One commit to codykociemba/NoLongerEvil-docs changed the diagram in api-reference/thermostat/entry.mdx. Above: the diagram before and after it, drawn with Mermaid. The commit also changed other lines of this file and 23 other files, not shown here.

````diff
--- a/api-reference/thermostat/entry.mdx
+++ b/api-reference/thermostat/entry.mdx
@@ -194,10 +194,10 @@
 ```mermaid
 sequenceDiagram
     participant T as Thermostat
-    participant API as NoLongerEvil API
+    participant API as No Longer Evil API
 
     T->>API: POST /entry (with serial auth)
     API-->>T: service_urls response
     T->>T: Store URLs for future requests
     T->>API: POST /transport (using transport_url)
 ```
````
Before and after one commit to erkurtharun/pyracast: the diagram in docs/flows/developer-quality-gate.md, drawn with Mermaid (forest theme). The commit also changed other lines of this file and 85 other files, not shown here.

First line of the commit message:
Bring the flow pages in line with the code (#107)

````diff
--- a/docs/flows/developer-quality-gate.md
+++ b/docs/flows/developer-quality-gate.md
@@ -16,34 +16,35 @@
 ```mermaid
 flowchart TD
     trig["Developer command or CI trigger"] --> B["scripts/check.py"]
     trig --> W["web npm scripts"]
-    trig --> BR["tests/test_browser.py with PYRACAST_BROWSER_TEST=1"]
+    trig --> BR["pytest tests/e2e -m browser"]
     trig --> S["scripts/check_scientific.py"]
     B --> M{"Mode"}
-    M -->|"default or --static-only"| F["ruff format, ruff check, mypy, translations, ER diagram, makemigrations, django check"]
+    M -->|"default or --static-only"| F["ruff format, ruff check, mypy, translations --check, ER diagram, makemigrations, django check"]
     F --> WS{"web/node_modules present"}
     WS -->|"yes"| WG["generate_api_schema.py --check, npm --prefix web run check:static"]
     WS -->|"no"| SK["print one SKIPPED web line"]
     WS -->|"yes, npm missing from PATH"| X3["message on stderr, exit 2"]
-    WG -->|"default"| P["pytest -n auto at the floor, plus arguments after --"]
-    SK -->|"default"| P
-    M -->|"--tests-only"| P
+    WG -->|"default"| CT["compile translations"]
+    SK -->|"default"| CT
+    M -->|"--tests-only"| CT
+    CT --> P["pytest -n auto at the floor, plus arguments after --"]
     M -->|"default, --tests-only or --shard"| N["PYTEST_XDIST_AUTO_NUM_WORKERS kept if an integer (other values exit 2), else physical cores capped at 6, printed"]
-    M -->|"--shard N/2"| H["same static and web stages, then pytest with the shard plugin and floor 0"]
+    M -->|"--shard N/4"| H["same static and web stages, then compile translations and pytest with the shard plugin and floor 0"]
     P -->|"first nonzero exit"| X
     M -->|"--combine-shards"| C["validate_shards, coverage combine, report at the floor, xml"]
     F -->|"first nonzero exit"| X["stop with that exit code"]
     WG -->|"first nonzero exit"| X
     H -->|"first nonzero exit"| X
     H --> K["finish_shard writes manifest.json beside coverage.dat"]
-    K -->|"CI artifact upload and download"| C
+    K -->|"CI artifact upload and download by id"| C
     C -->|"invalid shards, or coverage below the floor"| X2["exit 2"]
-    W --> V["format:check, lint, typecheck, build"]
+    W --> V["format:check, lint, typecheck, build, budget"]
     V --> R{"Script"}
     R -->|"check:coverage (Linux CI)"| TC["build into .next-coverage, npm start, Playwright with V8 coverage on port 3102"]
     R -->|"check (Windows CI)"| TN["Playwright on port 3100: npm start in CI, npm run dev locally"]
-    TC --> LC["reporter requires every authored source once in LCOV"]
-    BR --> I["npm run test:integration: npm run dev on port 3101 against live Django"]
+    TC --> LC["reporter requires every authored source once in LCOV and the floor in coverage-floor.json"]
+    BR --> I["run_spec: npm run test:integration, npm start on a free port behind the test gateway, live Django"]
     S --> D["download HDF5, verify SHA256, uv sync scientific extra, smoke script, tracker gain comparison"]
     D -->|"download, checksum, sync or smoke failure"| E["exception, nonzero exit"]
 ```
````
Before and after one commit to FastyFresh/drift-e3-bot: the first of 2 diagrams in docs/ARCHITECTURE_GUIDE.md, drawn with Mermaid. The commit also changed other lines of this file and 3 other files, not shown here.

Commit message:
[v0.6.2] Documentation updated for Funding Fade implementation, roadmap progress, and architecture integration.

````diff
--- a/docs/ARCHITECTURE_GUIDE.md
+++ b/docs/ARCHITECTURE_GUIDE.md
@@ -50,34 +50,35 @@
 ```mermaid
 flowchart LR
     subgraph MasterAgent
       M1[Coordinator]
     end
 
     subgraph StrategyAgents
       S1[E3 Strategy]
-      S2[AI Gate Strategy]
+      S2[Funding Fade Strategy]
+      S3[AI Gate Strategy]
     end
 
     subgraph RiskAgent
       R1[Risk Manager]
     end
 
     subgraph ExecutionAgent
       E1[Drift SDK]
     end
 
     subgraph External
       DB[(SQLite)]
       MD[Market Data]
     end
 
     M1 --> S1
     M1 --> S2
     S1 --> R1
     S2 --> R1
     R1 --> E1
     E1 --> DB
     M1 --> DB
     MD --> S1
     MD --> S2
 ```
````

WHAT THIS TASK INVOLVES » Filter the records above and copy every line that contains the word "reference".

RESULT OF THIS EXERCISE »
One commit to codykociemba/NoLongerEvil-docs changed the diagram in api-reference/thermostat/entry.mdx. Above: the diagram before and after it, drawn with Mermaid. The commit also changed other lines of this file and 23 other files, not shown here.
--- a/api-reference/thermostat/entry.mdx
+++ b/api-reference/thermostat/entry.mdx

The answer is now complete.